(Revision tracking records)
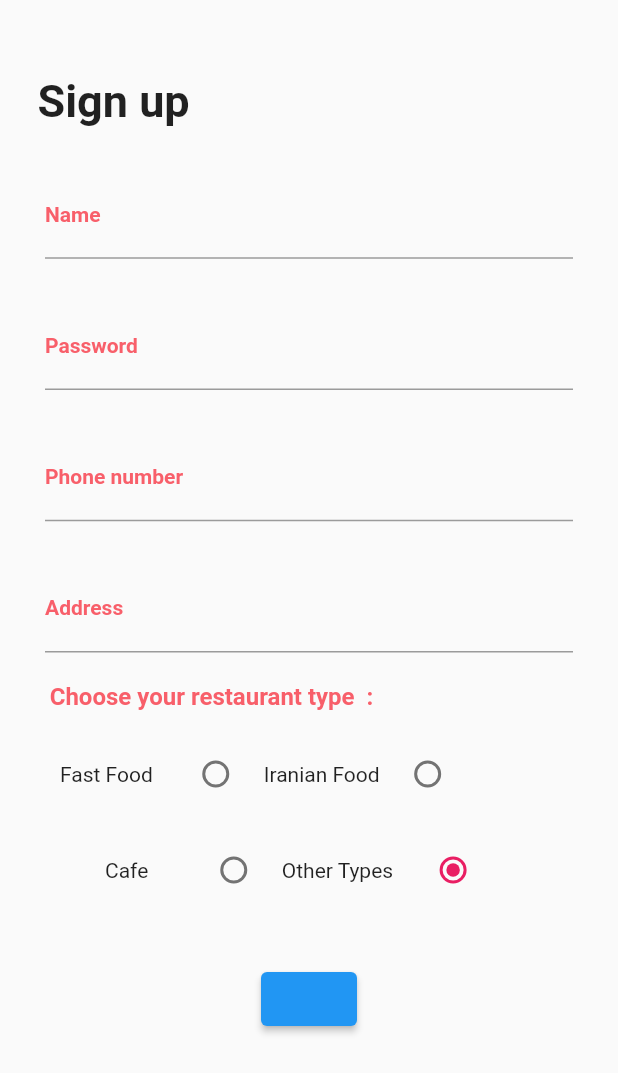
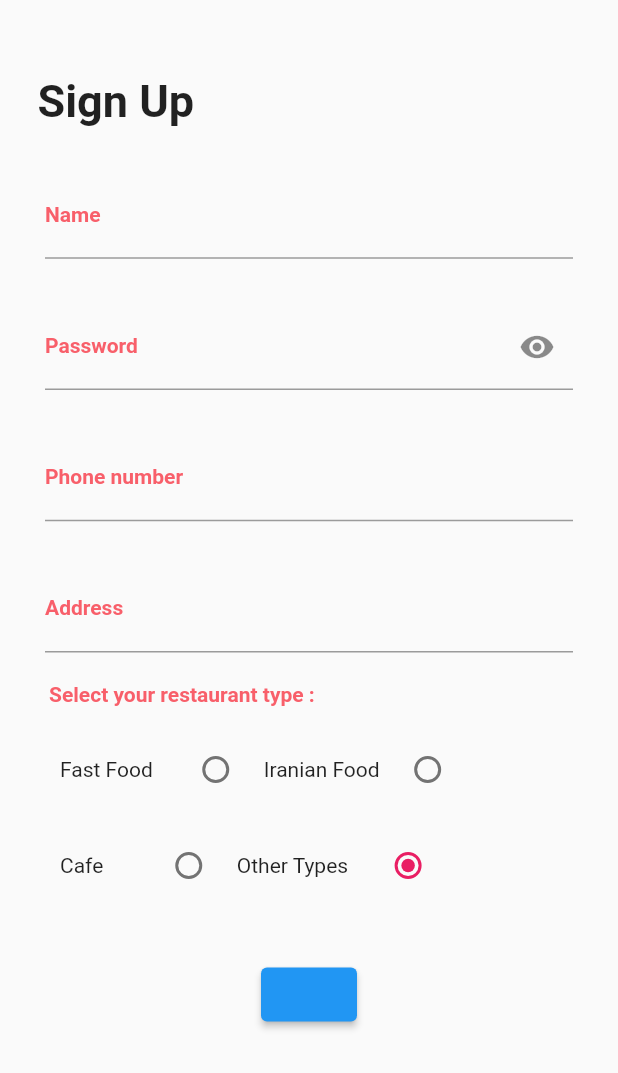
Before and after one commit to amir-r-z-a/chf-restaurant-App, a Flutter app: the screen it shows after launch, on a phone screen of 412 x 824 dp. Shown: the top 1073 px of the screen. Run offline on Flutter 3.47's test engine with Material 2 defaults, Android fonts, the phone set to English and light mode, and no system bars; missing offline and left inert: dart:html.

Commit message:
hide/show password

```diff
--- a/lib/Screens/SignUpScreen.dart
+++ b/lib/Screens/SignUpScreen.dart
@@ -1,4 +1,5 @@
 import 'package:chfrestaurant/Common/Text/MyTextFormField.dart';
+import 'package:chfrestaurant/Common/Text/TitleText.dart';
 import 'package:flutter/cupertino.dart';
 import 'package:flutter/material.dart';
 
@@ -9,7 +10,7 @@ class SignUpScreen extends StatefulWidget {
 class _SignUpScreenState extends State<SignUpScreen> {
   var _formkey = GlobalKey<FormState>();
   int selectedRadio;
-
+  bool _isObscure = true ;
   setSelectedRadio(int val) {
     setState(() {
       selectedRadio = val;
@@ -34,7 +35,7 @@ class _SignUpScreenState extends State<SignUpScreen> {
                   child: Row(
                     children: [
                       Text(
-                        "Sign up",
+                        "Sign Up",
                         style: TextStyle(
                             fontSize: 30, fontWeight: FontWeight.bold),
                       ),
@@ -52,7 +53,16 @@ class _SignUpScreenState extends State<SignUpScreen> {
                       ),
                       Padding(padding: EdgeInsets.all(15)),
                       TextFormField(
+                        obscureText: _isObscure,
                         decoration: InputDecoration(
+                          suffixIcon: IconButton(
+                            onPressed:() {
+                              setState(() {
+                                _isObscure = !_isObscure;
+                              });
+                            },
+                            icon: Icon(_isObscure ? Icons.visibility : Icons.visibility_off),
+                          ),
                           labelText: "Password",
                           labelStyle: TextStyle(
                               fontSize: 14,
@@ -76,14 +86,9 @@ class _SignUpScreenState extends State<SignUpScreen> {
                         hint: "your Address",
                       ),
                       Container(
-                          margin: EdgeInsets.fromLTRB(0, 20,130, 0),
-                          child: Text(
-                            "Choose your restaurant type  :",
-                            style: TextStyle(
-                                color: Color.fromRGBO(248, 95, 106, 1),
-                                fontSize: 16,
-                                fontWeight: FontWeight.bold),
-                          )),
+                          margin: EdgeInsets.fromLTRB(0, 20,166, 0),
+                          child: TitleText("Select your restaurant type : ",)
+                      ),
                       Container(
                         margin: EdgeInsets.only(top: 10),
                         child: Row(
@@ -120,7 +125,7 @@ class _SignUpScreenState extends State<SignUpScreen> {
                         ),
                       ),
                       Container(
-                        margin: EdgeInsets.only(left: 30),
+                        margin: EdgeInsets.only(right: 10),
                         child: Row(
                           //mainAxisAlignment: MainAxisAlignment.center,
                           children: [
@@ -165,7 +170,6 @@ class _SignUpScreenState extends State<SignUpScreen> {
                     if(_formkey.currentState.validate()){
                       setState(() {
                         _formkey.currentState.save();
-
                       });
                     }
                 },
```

HOW TO COMPLETE THIS TASK. The copy you write out must match the entries word for word, minus their pictures.

ANSWER BELOW.
Before and after one commit to amir-r-z-a/chf-restaurant-App, a Flutter app: the screen it shows after launch, on a phone screen of 412 x 824 dp. Shown: the top 1073 px of the screen. Run offline on Flutter 3.47's test engine with Material 2 defaults, Android fonts, the phone set to English and light mode, and no system bars; missing offline and left inert: dart:html.

Commit message:
hide/show password

```diff
--- a/lib/Screens/SignUpScreen.dart
+++ b/lib/Screens/SignUpScreen.dart
@@ -1,4 +1,5 @@
 import 'package:chfrestaurant/Common/Text/MyTextFormField.dart';
+import 'package:chfrestaurant/Common/Text/TitleText.dart';
 import 'package:flutter/cupertino.dart';
 import 'package:flutter/material.dart';
 
@@ -9,7 +10,7 @@ class SignUpScreen extends StatefulWidget {
 class _SignUpScreenState extends State<SignUpScreen> {
   var _formkey = GlobalKey<FormState>();
   int selectedRadio;
-
+  bool _isObscure = true ;
   setSelectedRadio(int val) {
     setState(() {
       selectedRadio = val;
@@ -34,7 +35,7 @@ class _SignUpScreenState extends State<SignUpScreen> {
                   child: Row(
                     children: [
                       Text(
-                        "Sign up",
+                        "Sign Up",
                         style: TextStyle(
                             fontSize: 30, fontWeight: FontWeight.bold),
                       ),
@@ -52,7 +53,16 @@ class _SignUpScreenState extends State<SignUpScreen> {
                       ),
                       Padding(padding: EdgeInsets.all(15)),
                       TextFormField(
+                        obscureText: _isObscure,
                         decoration: InputDecoration(
+                          suffixIcon: IconButton(
+                            onPressed:() {
+                              setState(() {
+                                _isObscure = !_isObscure;
+                              });
+                            },
+                            icon: Icon(_isObscure ? Icons.visibility : Icons.visibility_off),
+                          ),
                           labelText: "Password",
                           labelStyle: TextStyle(
                               fontSize: 14,
@@ -76,14 +86,9 @@ class _SignUpScreenState extends State<SignUpScreen> {
                         hint: "your Address",
                       ),
                       Container(
-                          margin: EdgeInsets.fromLTRB(0, 20,130, 0),
-                          child: Text(
-                            "Choose your restaurant type  :",
-                            style: TextStyle(
-                                color: Color.fromRGBO(248, 95, 106, 1),
-                                fontSize: 16,
-                                fontWeight: FontWeight.bold),
-                          )),
+                          margin: EdgeInsets.fromLTRB(0, 20,166, 0),
+                          child: TitleText("Select your restaurant type : ",)
+                      ),
                       Container(
                         margin: EdgeInsets.only(top: 10),
                         child: Row(
@@ -120,7 +125,7 @@ class _SignUpScreenState extends State<SignUpScreen> {
                         ),
                       ),
                       Container(
-                        margin: EdgeInsets.only(left: 30),
+                        margin: EdgeInsets.only(right: 10),
                         child: Row(
                           //mainAxisAlignment: MainAxisAlignment.center,
                           children: [
@@ -165,7 +170,6 @@ class _SignUpScreenState extends State<SignUpScreen> {
                     if(_formkey.currentState.validate()){
                       setState(() {
                         _formkey.currentState.save();
-
                       });
                     }
                 },
```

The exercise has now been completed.